(Materials provided begins)

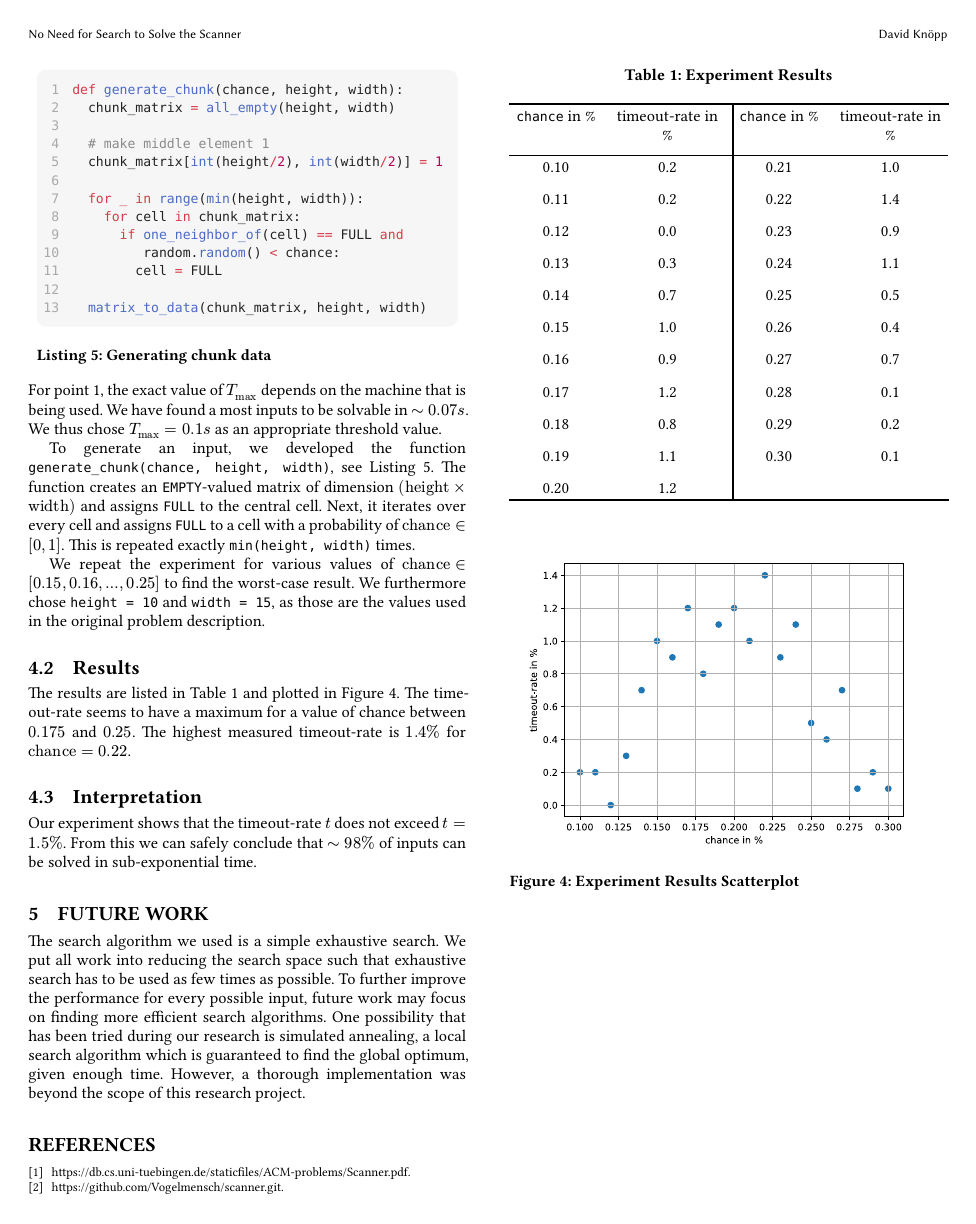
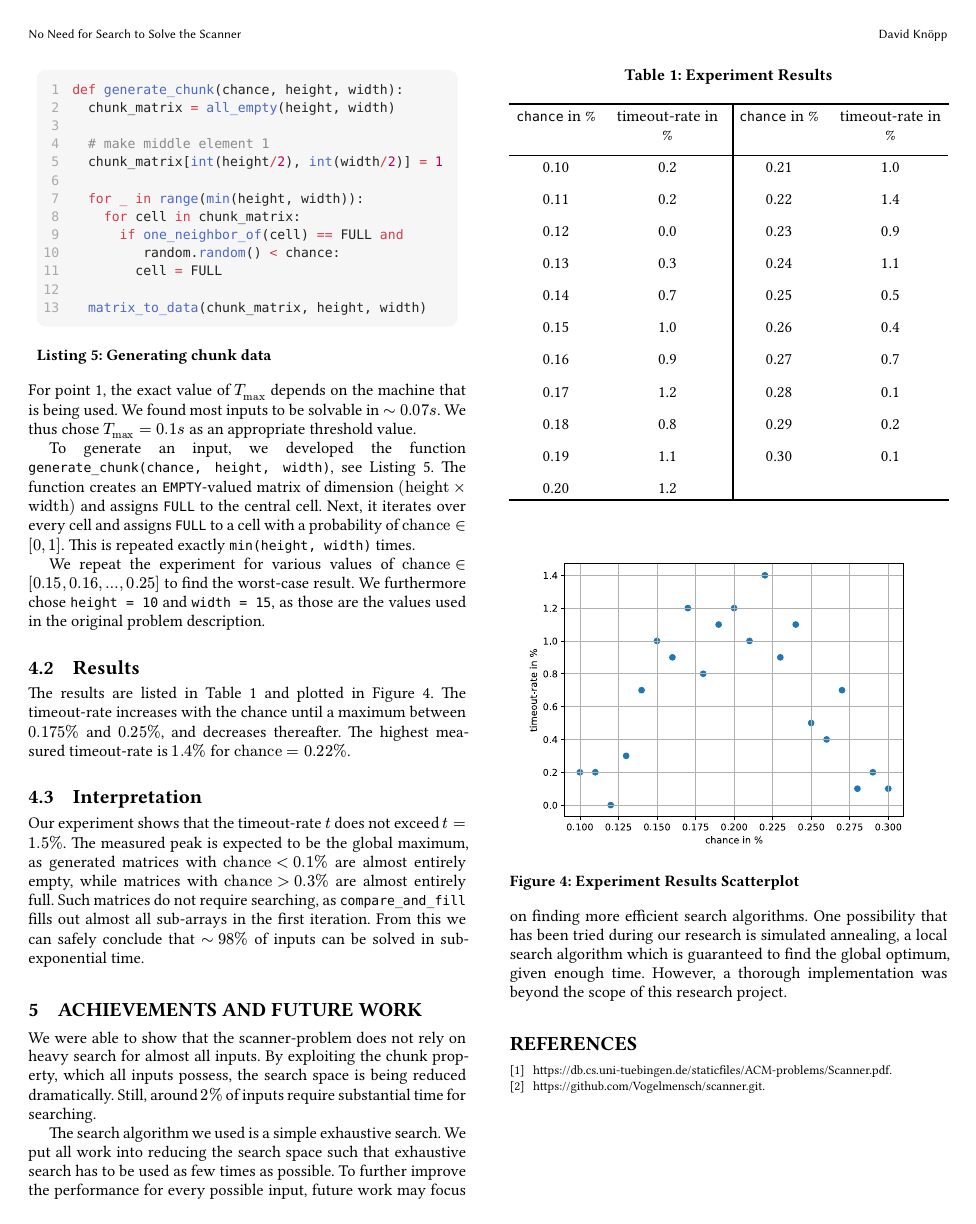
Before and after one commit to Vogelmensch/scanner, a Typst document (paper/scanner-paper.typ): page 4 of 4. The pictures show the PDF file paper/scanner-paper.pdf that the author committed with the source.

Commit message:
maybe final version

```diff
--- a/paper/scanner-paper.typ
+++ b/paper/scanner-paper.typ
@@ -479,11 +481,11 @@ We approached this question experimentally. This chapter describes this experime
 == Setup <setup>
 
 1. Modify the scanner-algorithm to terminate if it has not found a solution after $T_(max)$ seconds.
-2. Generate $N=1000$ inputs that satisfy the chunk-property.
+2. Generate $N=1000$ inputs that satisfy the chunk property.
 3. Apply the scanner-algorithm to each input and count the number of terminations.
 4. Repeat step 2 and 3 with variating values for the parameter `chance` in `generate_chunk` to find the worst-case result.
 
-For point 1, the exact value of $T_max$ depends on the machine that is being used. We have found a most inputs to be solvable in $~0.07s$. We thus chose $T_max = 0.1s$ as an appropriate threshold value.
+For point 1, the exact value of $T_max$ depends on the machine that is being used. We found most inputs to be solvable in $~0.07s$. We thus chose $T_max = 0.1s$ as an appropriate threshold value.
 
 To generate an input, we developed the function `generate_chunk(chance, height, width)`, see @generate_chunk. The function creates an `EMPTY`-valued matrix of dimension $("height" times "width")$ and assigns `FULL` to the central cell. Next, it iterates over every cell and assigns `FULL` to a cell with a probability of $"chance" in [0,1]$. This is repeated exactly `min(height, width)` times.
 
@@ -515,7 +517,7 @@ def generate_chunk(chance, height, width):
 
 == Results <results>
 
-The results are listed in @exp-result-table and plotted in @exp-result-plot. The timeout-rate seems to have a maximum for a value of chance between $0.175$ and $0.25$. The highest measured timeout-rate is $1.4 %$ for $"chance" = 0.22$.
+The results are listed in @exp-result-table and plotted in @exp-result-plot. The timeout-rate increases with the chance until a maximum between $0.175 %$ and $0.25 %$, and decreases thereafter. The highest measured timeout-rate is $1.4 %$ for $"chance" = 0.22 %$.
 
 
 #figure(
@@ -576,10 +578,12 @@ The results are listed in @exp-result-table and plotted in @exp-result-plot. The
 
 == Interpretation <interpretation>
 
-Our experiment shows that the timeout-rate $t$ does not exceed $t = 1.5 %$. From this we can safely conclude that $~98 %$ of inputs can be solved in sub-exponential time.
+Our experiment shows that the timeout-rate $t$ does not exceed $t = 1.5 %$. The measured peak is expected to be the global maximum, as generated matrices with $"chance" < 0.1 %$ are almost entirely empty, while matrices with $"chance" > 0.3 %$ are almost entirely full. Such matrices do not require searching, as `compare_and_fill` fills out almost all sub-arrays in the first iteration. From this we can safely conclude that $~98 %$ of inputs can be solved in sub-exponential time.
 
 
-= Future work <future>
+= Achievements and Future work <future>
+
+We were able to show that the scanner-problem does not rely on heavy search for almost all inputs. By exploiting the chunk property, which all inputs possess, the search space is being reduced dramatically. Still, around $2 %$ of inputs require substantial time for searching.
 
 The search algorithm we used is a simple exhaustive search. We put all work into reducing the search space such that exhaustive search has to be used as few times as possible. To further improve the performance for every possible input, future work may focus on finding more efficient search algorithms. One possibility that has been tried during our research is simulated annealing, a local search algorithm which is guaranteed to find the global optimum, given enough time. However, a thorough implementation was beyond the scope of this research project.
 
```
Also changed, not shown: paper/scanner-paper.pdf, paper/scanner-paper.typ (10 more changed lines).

(Materials provided ends)

Copy out each line of the records that holds the string "paper".

◆ **Answer for this exercise**:
Before and after one commit to Vogelmensch/scanner, a Typst document (paper/scanner-paper.typ): page 4 of 4. The pictures show the PDF file paper/scanner-paper.pdf that the author committed with the source.
--- a/paper/scanner-paper.typ
+++ b/paper/scanner-paper.typ
Also changed, not shown: paper/scanner-paper.pdf, paper/scanner-paper.typ (10 more changed lines).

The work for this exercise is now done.